Credit card debt is sabotaging your retirement.
A recent study by CreditCards.com found 48% of credit card holders have no idea what interest rate they are paying.
Chances are if you don’t know your rate, it’s probably not the lowest! To get the best interest rate, you would’ve had to do a little research and negotiation.
What you don’t know about your credit cards can hurt you.
If you are a late starter to saving for retirement, you need your money working for you not against you.
Turns out Baby Boomers carry an average balance of about $7,500 on their credit cards, according to the survey. What does that translate to in terms of dollars? With a credit card balance of $7,500 at an average percentage rate of 16.15%, that’s almost $1,200 a year.
What can you do with that money instead to move the needle and retire earlier?
- Bump up your 401(k) by $100/mo.
- Set up an automatic investment of $100/mo to your Roth IRA (if you qualify)
- Send $100/mo automatically to your emergency fund
- Save $100/mo toward a vacation fund so you don’t need to use your credit card for vacation
How do you start to pay off your credit cards?
The absolute first step to getting out of credit card debt is to stop using credit cards.
Avoid the temptation to immediately throw all of the available cash at your credit card debt, however. The key to long-term success is to have an emergency fund to tap into (so you don’t have to use the cards.)
Four step plan to getting out of credit card debt.
1. Make a list of your credit cards noting your current balance, interest rate, and minimum payments.
2. Find a specific dollar amount from saving in your budget each month or bringing in extra money (such as earnings from a side gig.)
3. Sell something you don’t use anymore so you can get a jump start on the payoff.
4. With these “found funds” use a dual-pronged approach to get out of debt – save for emergencies and pay down debt at the same time.
If you don’t have an emergency fund of at least one month’s expenses, start there. Pay the minimum on your cards (which you aren’t using.) Once you build your emergency fund to one month’s expenses, split your contribution toward savings and paying down credit card debt. This way if your refrigerator dies, you can pay for a new one out of pocket rather than putting it on a card.
Once you have three month’s expenses in an emergency fund, throw everything you can at the credit card debt.
How do you find money to pay down debt?

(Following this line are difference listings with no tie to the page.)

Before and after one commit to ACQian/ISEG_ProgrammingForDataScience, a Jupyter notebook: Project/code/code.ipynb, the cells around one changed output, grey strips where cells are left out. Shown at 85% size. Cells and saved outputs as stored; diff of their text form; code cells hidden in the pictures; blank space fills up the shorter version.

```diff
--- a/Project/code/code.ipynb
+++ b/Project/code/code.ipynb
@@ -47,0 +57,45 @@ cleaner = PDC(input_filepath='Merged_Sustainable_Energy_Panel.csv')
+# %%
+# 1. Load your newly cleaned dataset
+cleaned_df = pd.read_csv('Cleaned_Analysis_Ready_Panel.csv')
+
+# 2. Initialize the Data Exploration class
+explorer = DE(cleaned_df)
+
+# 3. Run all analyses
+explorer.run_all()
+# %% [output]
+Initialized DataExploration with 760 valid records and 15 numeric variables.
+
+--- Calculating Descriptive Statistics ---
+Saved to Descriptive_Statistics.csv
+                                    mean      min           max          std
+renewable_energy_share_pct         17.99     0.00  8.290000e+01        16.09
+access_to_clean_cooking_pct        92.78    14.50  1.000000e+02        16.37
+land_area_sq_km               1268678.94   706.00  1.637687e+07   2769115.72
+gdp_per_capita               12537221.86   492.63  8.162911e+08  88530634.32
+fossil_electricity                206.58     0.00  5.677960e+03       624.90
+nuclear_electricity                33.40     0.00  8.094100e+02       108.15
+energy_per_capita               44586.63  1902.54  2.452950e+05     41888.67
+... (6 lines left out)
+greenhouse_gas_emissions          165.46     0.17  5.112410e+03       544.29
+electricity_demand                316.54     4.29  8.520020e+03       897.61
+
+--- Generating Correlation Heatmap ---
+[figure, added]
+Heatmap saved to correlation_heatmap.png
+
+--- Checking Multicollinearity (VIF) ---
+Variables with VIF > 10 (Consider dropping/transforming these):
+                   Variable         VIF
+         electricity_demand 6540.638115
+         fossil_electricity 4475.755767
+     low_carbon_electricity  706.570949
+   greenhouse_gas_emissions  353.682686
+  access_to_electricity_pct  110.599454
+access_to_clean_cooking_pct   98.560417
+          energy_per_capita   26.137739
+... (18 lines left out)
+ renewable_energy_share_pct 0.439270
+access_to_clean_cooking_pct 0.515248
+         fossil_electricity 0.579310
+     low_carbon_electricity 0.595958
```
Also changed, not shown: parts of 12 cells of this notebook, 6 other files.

Look closely at your spending patterns and find a relatively easy win.
For example, a former client, a single guy working in the tech industry in Northern California, was making great money but spent most of it. He also had $20K in credit card debt and wanted to turn his financial life around.
Taking a quick look at his spending, I saw a way he could easily cut spending — convenience food! Eating out for breakfast, lunch, and dinner, he was spending $2K/mo. on food. When he wasn’t dining out, he was calling it in.
His financial plan was to learn to cook! If he cooked dinner at least three times a week, brought his lunch and made a quick and easy breakfast, he could save at least $1K/mo.
“Breakfast is easy,” I said. “Head to the grocery store and buy some instant oatmeal so you have it on hand. Then fire up your coffee maker in the morning. If you don’t want to eat at home, stash the breakfast makings at the office.”
Learn to cook 2-3 staples such as spaghetti and meatballs, sauteed chicken breasts, and fajitas with rice and beans. Have a family member or a friend teach you some basic staples that are quick and easy to make. Stock up on the supplies so you always have them on hand, then bring your leftovers for lunch the next day.
With some groceries and a few new skills, he could save $1,000/mo on food.
Check out this related post – Advice I’d Give My 20-Year-Old Self: Bring Your Lunch And Go To Paris
Change your money mindset.
This worked for my client because he also changed his thinking. He was a computer programmer for a startup and worked long hours. Every hour he focused on his business was an hour that got him closer to a long-term financial payoff in terms of a bonus and appreciation of his stock options.
It didn’t have to be “either – or.” While he appreciated the convenience of grabbing food on the go, he could have both convenience (making instant oatmeal at work) and cost savings. With easy to cook meals, he wasn’t taking time away from his high-pressure job.
While you may not be spending $2,000/mo on food for yourself, there may be areas where you can reduce your spending, too. Look at your outflow and find at least one area you can cut.
We’re cutting our food budget. In our weekly money meeting, my husband and I decided to “eat up the freezer” this summer. To trim our food budget, we’re going to plan out our meals better and defrost what’s in our freezer.
Check out this related post – These Five Money Moves Will Make You Wealthier
This last step is vital. Use the found money toward your financial goals.
When you save money in your budget or earn extra money on your side gig, you have to take the step to do something productive with it! Without taking the difference and putting it to use, you will just be spinning your wheels.
Acres of Acorns Money Challenge: What will you do in the next 30 days to reduce your spending? Once you save those funds, how will you put them to work for you to build your emergency fund and pay off your credit cards?